- It shows a weak mind not to bear prosperity as well as adversity with moderation.
- Cicero, De Officiis (44 B.C.), I. 26.
- C'est un faible roseau que la prospérité.
- Prosperity is a feeble reed.
- Daniel d'Anchères, Tyr et Sidon.
- Alles in der Welt lässt sich ertragen,
Nur nicht eine Reihe von schönen Tagen.
- Everything in the world may be endured, except only a succession of prosperous days.
- Johann Wolfgang von Goethe, Sprüche in Reimen, III.
- Prosperity lets go the bridle.
- George Herbert, Jacula Prudentum (1651).

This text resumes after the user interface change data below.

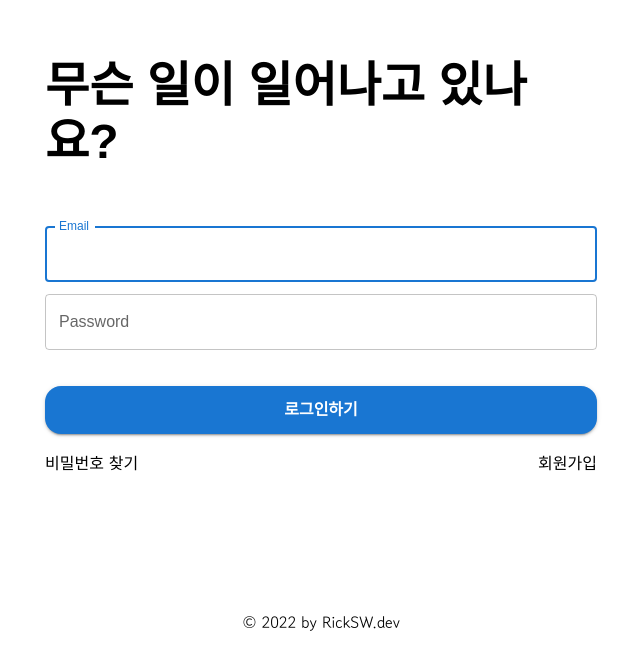
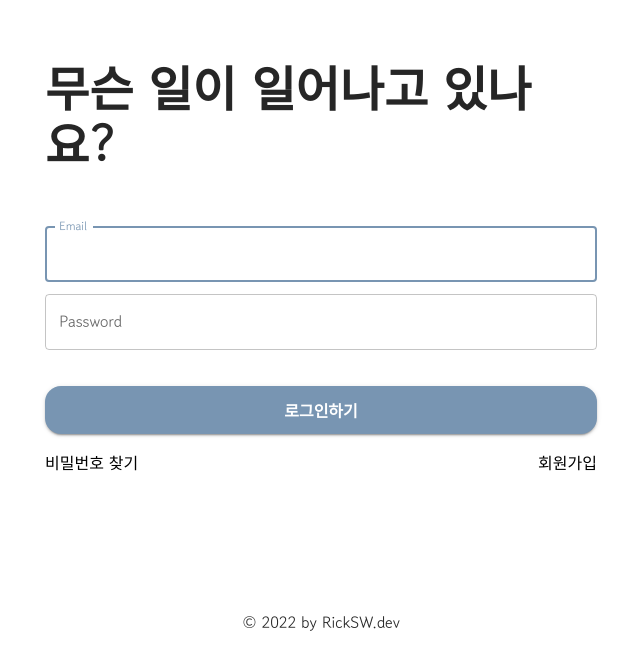
Before and after one commit to ohseungo/rwitter-sns-frontend, a React (Create React App) app: page / in a window 1280 px wide. Shown: the part 110-780 px from the top of the page, without its empty margins (319-959 px from the left). Built offline with nearby package versions, Linux system fonts and the light colour scheme.

Commit message:
feat : theme palette 변경

```diff
--- a/src/App.tsx
+++ b/src/App.tsx
@@ -1,17 +1,12 @@
 import React, { useState } from "react";
 import ManagedRouterComponent from "components/common/Router";
 import LayoutContainer from "components/common/LayoutContainer";
-import { ThemeProvider, createTheme } from "@mui/material/styles";
+import ThemeProvider from "@mui/material/styles/ThemeProvider";
+import THEME from "config/Theme";
 
 function App() {
   const [isLoggedIn, setLoggedIn] = useState(false);
   const [userInfo, setUserInfo] = useState<object>({});
-
-  const THEME = createTheme({
-    typography: {
-      fontFamily: `sans-serif`,
-    },
-  });
 
   return (
     <ThemeProvider theme={THEME}>
--- /dev/null
+++ b/src/config/Theme.ts
@@ -0,0 +1,14 @@
+import createTheme from "@mui/material/styles/createTheme";
+
+const THEME = createTheme({
+  typography: {
+    fontFamily: `"Gowun Dodum", sans-serif`,
+  },
+  palette: {
+    primary: {
+      main: "#7895B2",
+    },
+  },
+});
+
+export default THEME;
--- a/src/index.css
+++ b/src/index.css
@@ -5,11 +5,13 @@
   --header-max-width: 270px;
 
   --main-border-color: #eeefef;
+  --main-font-color: #262626;
 }
 
 body {
   margin: 0;
   font-family: "Gowun Dodum", sans-serif;
+  color: var(--main-font-color);
   -webkit-font-smoothing: antialiased;
   -moz-osx-font-smoothing: grayscale;
 }
```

- The desert shall rejoice, and blossom as the rose.
- Isaiah, XXXV. 1.
- I wish you every kind of prosperity, with a little more taste.
- Alain René Le Sage, Gil Blas (1715-1735), Book VII, Chapter IV. Henri Van Laun's translation.
- Felix se nescit amari.
- The prosperous man does not know whether he is loved.
- Marcus Annaeus Lucanus, Pharsalia, VII. 727.
- They shall sit every man under his vine and under his fig-tree.
- Micah, IV. 4.
- Length of days is in her right hand; and in her left hand riches and honour.
- Proverbs, III, 16.
- Est felicibus difficilis miserarium vera æstimatio.
- The prosperous can not easily form a right idea of misery.
- Quintilian, De Institutione Oratoria, IX, 6.
- Res secundæ valent commutare naturam, et raro quisquam erga bona sua satis cautus est.
- Prosperity can change man's nature; and seldom is any one cautious enough to resist the effects of good fortune.
- Quintus Curtius Rufus, De Rebus Gestis Alexandri Magni, X, 1, 40.
- Quantum caliginis mentibus nostris objicit magna felicitas!
- How much does great prosperity overspread the mind with darkness.
- Seneca the Younger, De Brevitate Vitæ, XIII.
- Semel profecto premere felices deus
Cum cœpit, urget; hos habent magna exitus.
- When God has once begun to throw down the prosperous, He overthrows them altogether: such is the end of the mighty.
- Seneca the Younger, Hercules Œtæus, 713.
- La prospérité fait peu d'amis.
- Prosperity makes few friends.
- Luc de Clapiers, Marquis de Vauvenargues, Reflexions, XVII.
- Prosperity doth bewitch men, seeming clear;
As seas do laugh, show white, when rocks are near.
- John Webster, White Devil, Act V, scene 6.
- The dictionary definition of prosperity at Wiktionary
- Klopsch, Louis, 1852-1910 (1896). Many Thoughts of Many Minds.